It is true that a lot of the agitators are from out of town, but they aren’t just from ANTIFA strongholds and Black Lives Matter headquarters. They’re from newsrooms in New York and Washington, D.C. They saw an opportunity to further stoke division against Republicans, who hold zero power where Floyd’s death took place. They saw ratings, they saw November and Donald Trump. They’ve spent years piling up barrels of gasoline and took another opportunity to flick a cigarette butt into it.

I could cite statistics about how more unarmed white people are killed by police every year than any other group (they’re all in my book), but that doesn’t matter. We’re dealing with emotions and an unscrupulous left that has declared any fact inconvenient to be racist. We’re dealing with well-funded professional agitators and protesters who know exactly how to whip up an angry mob.

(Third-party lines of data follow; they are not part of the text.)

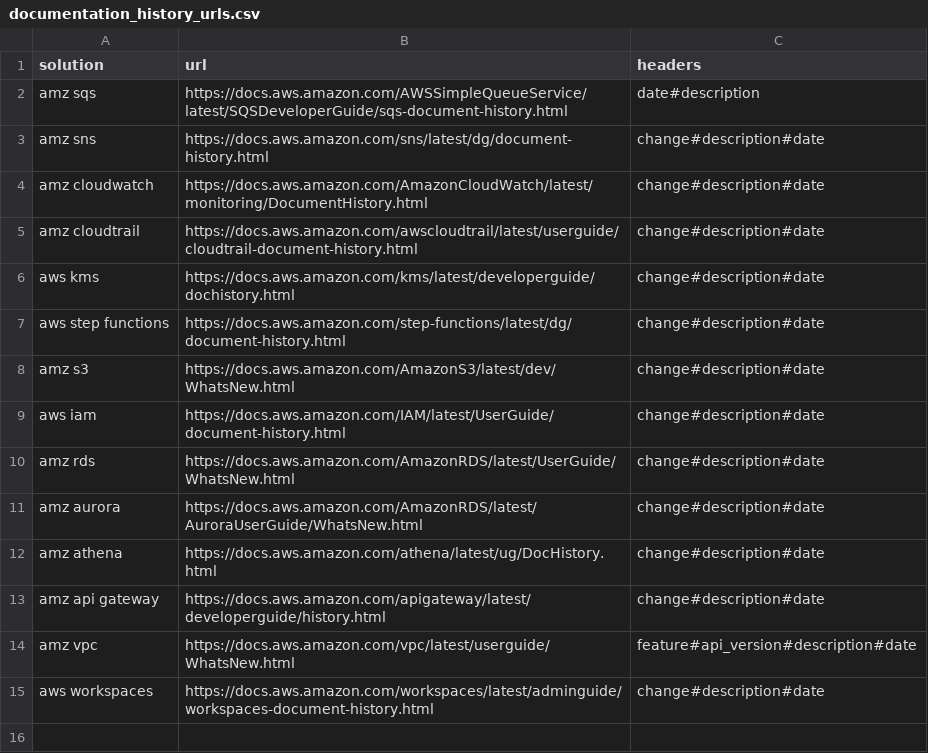
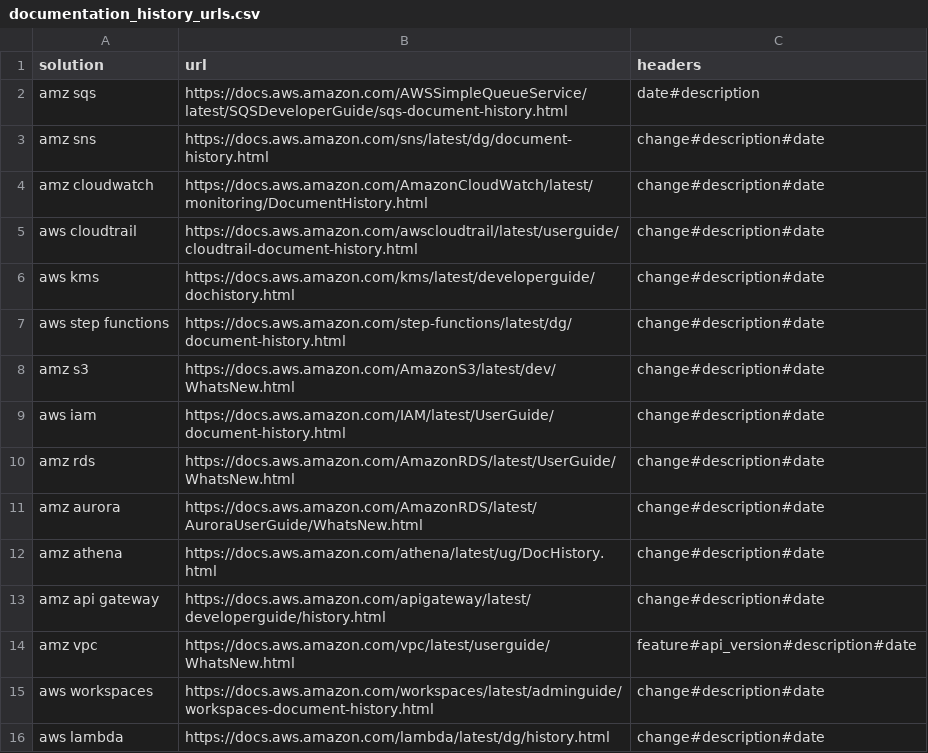
Before and after one commit to wirsel/aws_public, a CSV file: documentation_history/documentation_history_urls.csv, drawn as a sheet.

Commit message:
Update documentation_history_urls.csv

```diff
--- a/documentation_history/documentation_history_urls.csv
+++ b/documentation_history/documentation_history_urls.csv
@@ -4,3 +4,3 @@ amz sns|https://docs.aws.amazon.com/sns/latest/dg/document-history.html|change#d
 amz cloudwatch|https://docs.aws.amazon.com/AmazonCloudWatch/latest/monitoring/DocumentHistory.html|change#description#date
-amz cloudtrail|https://docs.aws.amazon.com/awscloudtrail/latest/userguide/cloudtrail-document-history.html|change#description#date
+aws cloudtrail|https://docs.aws.amazon.com/awscloudtrail/latest/userguide/cloudtrail-document-history.html|change#description#date
 aws kms|https://docs.aws.amazon.com/kms/latest/developerguide/dochistory.html|change#description#date
@@ -15 +15,2 @@ amz vpc|https://docs.aws.amazon.com/vpc/latest/userguide/WhatsNew.html|feature#a
 aws workspaces|https://docs.aws.amazon.com/workspaces/latest/adminguide/workspaces-document-history.html|change#description#date
+aws lambda|https://docs.aws.amazon.com/lambda/latest/dg/history.html|change#description#date
```
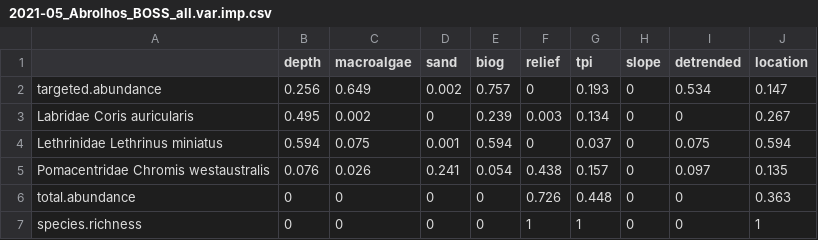
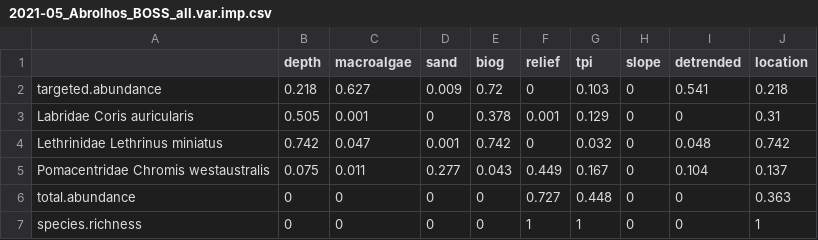
Before and after one commit to UWA-Marine-Ecology-Group-projects/parks-abrolhos, a CSV file: output/fssgam - fish/2021-05_Abrolhos_BOSS_all.var.imp.csv, drawn as a sheet.

```diff
--- a/output/fssgam - fish/2021-05_Abrolhos_BOSS_all.var.imp.csv
+++ b/output/fssgam - fish/2021-05_Abrolhos_BOSS_all.var.imp.csv
@@ -1,7 +1,7 @@
 "","depth","macroalgae","sand","biog","relief","tpi","slope","detrended","location"
-"targeted.abundance",0.256,0.649,0.002,0.757,0,0.193,0,0.534,0.147
-"Labridae Coris auricularis",0.495,0.002,0,0.239,0.003,0.134,0,0,0.267
-"Lethrinidae Lethrinus miniatus",0.594,0.075,0.001,0.594,0,0.037,0,0.075,0.594
-"Pomacentridae Chromis westaustralis",0.076,0.026,0.241,0.054,0.438,0.157,0,0.097,0.135
-"total.abundance",0,0,0,0,0.726,0.448,0,0,0.363
+"targeted.abundance",0.218,0.627,0.009,0.72,0,0.103,0,0.541,0.218
+"Labridae Coris auricularis",0.505,0.001,0,0.378,0.001,0.129,0,0,0.31
+"Lethrinidae Lethrinus miniatus",0.742,0.047,0.001,0.742,0,0.032,0,0.048,0.742
+"Pomacentridae Chromis westaustralis",0.075,0.011,0.277,0.043,0.449,0.167,0,0.104,0.137
+"total.abundance",0,0,0,0,0.727,0.448,0,0,0.363
 "species.richness",0,0,0,0,1,1,0,0,1
```
Also changed, not shown: output/fssgam - fish/2021-05_Abrolhos_BOSS_all.mod.fits.csv, 10 other files.
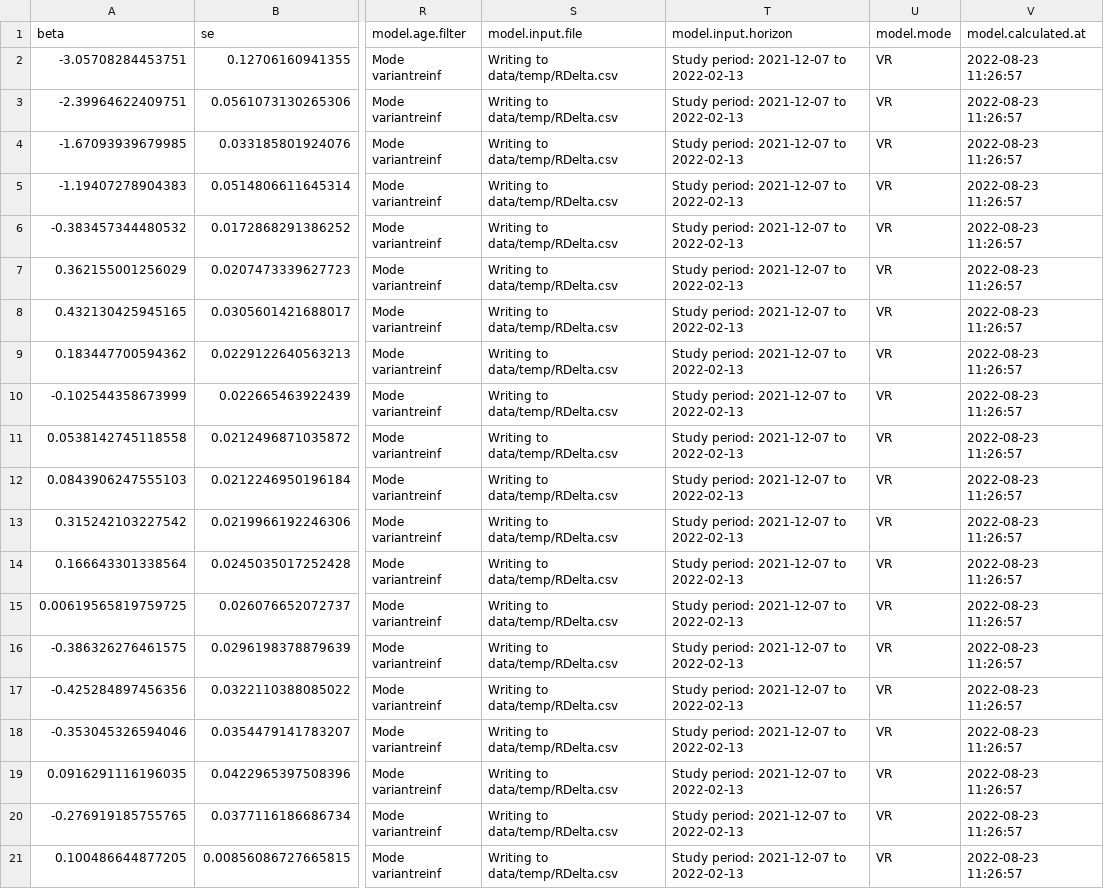
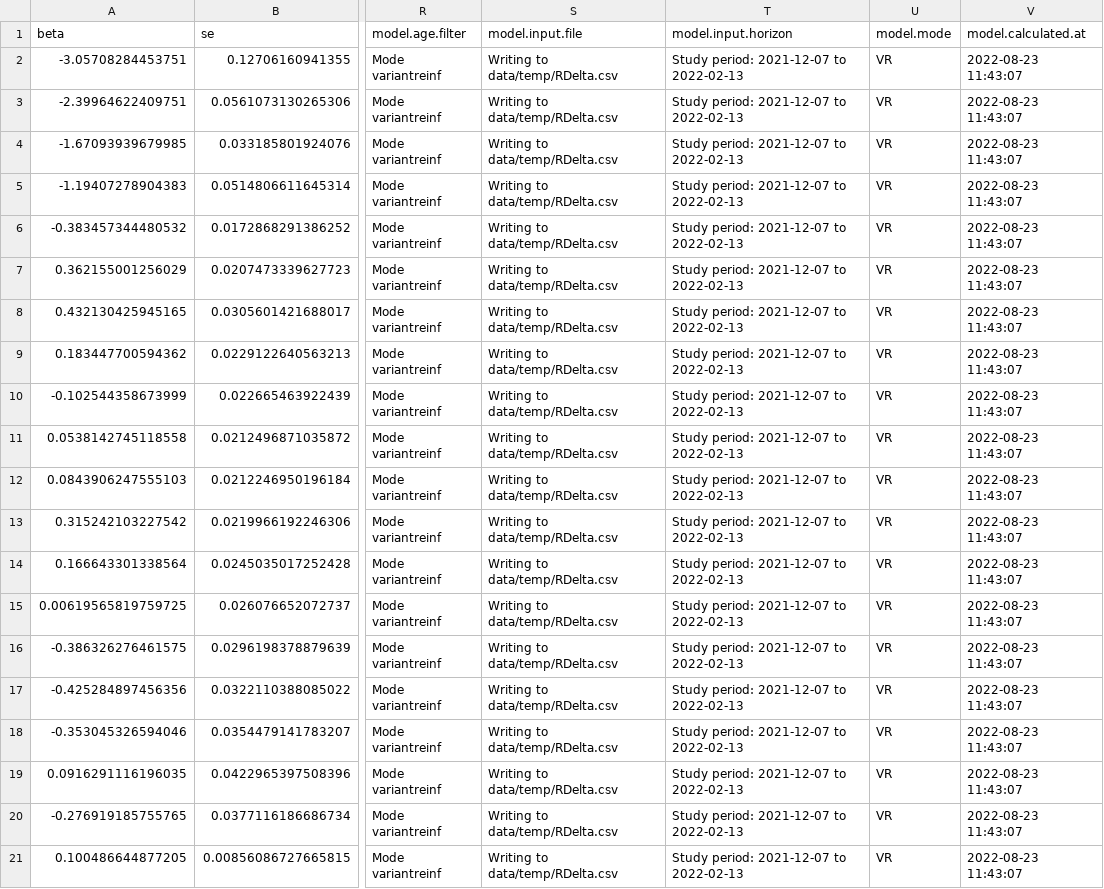
Before and after one commit to bisop-repo/omicronprotection, a CSV file: Vyvanuti/outputs/RDelta/model_data.csv, drawn as a sheet; only a part is shown, gaps mark what is left out; the diff names each change by its address in the sheet, - before the commit and + after, or states it on an @@ line.

Commit message:
Run results: RDelta

```diff
--- a/Vyvanuti/outputs/RDelta/model_data.csv
+++ b/Vyvanuti/outputs/RDelta/model_data.csv
-V2:V21 (model.calculated.at): 2022-08-23 11:26:57
+V2:V21 (model.calculated.at): 2022-08-23 11:43:07
```
Also changed, not shown: 4 other files.
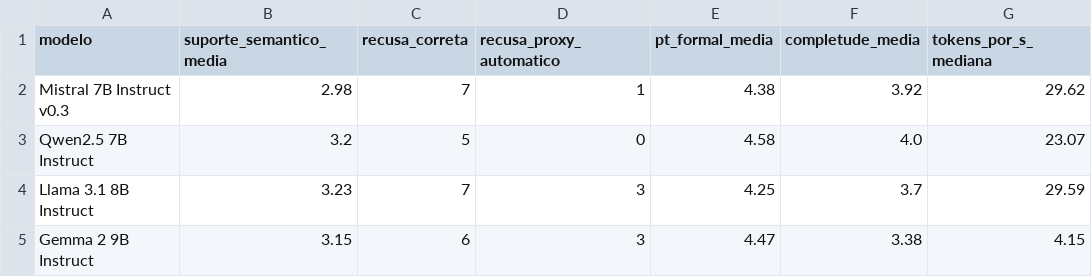
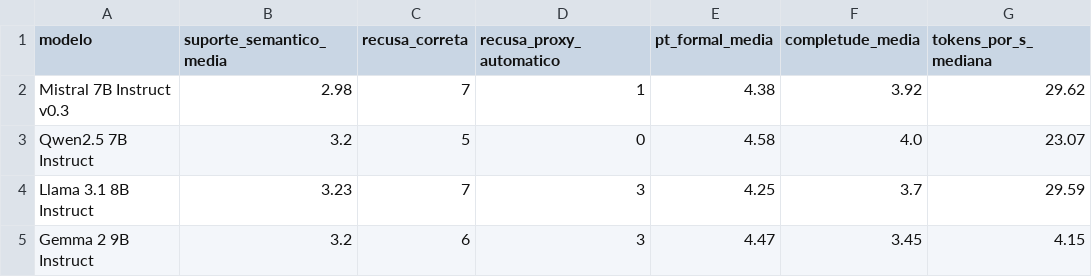
Before and after one commit to AnaBeatriz-Carvalho/AgentAI, a CSV file: resultados/geracao/comparativo_geracao.csv, drawn as a sheet; only a part is shown; the diff names each change by its address in the sheet, - before the commit and + after, or states it on an @@ line.

Commit message:
chore(geracao): recalcula métricas após revisão do item A034

```diff
--- a/resultados/geracao/comparativo_geracao.csv
+++ b/resultados/geracao/comparativo_geracao.csv
-B5 (suporte_semantico_media): 3.15
+B5 (suporte_semantico_media): 3.2
-F5 (completude_media): 3.38
+F5 (completude_media): 3.45
```
Also changed, not shown: 2 other files.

And we’re dealing with feckless leaders who are willing to let cities commit suicide for their political causes. (How’s Ferguson, Missouri, doing these days? You don’t know because it’s no longer useful to the left.)

Care about what happens in this country because you’re a citizen of this country, period. Your neighbors and where you live are your community no matter what the people around you look like or do. I care that a man was killed. His skin color is irrelevant. If you only care about a death that shouldn’t have been based on whether or not the victim looks or identifies a certain way, you’re the racist. You’re the bigot.

Society isn’t out to get or keep anyone down; society doesn’t know or care that any of us exist – it just is. Your life is 99 percent the culmination of the actions you’ve taken and the decisions you’ve made, nothing more. You either accept that and live your life accordingly, or you end up being trampled and used by the very people who are telling you that you can’t get ahead without electing them to keep those evil societal forces at bay. Because if it were really out to destroy these “communities” Democrats proclaim themselves to be the champions and defenders of, I’m not sure what “society” could have done differently to destroy lives than Democrats literally have done with their generational political control. Liberalism kills.

Derek Hunter is the host of a free daily podcast (subscribe!), host of a daily radio show on WCBM in Maryland, and author of the book, Outrage, INC., which exposes how liberals use fear and hatred to manipulate the masses.